Irish Times - THERE IS something deeply disturbing about a decision by the Director of Public Prosecutions (DPP) to drop all charges in the last remaining case involving the infection of women with hepatitis C. Nobody will now be prosecuted for the injuries and deaths visited on more than 1,000 people by contaminated blood products over a period of 15 years. This public failure is part of a pattern whereby prominent individuals charged with serious offences have not been tried as a result of a culture of official apathy, excessive delays and legal challenges.

It has taken more than 10 years and a succession of legal actions to reach this unsatisfactory conclusion. No wonder the surviving women who were infected by hepatitis C are angry. We should be angry too. Without accountability in public life, dangerous practices, inadequate services and political corruption will persist. At this time of economic transition, the opportunity for root and branch reform of our administrative and legal structures must be taken.

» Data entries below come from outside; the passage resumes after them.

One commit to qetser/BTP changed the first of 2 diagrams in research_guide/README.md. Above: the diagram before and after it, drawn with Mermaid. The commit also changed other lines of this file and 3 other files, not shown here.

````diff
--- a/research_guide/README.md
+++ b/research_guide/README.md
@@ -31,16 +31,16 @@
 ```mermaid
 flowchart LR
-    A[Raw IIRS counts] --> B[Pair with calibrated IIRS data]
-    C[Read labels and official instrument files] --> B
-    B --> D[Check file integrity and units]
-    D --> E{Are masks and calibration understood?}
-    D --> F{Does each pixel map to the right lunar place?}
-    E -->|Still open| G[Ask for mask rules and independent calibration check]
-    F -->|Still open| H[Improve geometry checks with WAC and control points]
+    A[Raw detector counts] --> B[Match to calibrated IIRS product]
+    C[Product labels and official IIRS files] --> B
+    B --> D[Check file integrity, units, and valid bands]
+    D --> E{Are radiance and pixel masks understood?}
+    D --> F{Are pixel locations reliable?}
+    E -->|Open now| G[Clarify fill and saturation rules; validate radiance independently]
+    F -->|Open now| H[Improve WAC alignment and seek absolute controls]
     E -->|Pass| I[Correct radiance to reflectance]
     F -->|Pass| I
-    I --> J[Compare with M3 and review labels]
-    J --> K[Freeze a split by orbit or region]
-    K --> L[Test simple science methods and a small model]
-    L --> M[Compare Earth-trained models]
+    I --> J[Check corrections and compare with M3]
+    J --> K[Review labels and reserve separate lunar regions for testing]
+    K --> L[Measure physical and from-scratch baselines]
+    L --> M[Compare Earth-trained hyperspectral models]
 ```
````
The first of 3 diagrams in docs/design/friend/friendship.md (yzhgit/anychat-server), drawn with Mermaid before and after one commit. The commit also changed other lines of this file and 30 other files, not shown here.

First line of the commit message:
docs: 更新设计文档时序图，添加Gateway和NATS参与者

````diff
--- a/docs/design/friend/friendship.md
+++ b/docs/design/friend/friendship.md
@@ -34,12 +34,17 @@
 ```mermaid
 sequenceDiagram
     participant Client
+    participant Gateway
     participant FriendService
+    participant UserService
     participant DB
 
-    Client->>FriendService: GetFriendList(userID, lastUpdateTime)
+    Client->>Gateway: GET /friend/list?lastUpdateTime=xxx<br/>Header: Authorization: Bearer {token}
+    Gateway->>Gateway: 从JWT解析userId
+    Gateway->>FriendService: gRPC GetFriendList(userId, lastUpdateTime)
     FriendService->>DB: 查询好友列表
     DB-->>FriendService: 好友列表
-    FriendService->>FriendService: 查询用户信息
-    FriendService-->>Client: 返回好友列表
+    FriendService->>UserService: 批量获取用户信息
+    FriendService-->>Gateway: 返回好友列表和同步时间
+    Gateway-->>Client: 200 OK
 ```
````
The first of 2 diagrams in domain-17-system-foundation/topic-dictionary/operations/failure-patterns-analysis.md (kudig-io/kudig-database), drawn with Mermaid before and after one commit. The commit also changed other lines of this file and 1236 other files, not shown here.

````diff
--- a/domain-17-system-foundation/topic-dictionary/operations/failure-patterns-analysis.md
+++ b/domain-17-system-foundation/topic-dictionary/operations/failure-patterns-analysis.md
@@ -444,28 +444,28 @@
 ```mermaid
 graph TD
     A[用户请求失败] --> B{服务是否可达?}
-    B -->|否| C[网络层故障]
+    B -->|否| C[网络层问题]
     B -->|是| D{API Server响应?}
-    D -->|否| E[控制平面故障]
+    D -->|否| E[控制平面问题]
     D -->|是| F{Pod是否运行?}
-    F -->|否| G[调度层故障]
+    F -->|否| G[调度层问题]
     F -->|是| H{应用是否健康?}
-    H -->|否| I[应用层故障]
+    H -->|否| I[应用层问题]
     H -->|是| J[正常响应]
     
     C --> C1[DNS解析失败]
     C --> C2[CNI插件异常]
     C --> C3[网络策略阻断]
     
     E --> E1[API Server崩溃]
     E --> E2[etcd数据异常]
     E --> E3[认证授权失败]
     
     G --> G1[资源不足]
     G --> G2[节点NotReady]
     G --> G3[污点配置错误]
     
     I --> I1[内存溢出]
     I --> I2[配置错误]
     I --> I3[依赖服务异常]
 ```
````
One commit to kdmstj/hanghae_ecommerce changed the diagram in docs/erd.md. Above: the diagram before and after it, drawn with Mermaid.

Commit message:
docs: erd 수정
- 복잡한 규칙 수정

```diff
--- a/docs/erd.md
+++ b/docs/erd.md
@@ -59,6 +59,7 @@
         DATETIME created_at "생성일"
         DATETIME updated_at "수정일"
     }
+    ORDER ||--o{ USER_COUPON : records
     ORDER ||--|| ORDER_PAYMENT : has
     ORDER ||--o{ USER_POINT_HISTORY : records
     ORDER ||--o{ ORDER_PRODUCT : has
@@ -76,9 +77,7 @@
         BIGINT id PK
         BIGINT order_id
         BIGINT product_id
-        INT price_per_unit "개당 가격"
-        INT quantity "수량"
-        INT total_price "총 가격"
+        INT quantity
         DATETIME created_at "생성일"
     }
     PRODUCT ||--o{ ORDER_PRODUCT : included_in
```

A public outcry forced the then government to appoint Mr Justice Finlay to investigate the supply of contaminated blood products by the Blood Transfusion Service Board (BTSB) in 1997. He found three employees had been primarily responsible for the failure. A subsequent – and extensive – Garda investigation resulted in a detailed file being sent to the DPP in 1999. No action was taken until 2003, when two surviving BTSB employees were eventually charged with causing seven women to become infected with hepatitis C. Separately, the Law Reform Commission recommended – without effect – that those in charge of organisations responsible for death should be charged with a new offence of corporate killing.

The extraordinary delay in the DPP’s office was later categorised by a High Court judge as “blameworthy”. And it was used by the two defendants in a series of legal challenges, along with the death of witnesses, as reason to abort their trials. But the court ruled, following the death of one defendant in 2006, that the public right to have a trial on a serious charge outweighed such considerations. That judgment has now been effectively overturned by the DPP’s decision to drop all charges against the remaining defendant. Justice delayed has amounted to justice denied. And while nobody believes the BTSB officials behaved maliciously, they failed in their duty. As politicians, public servants and senior executives continue to evade their responsibilities, a new approach is required.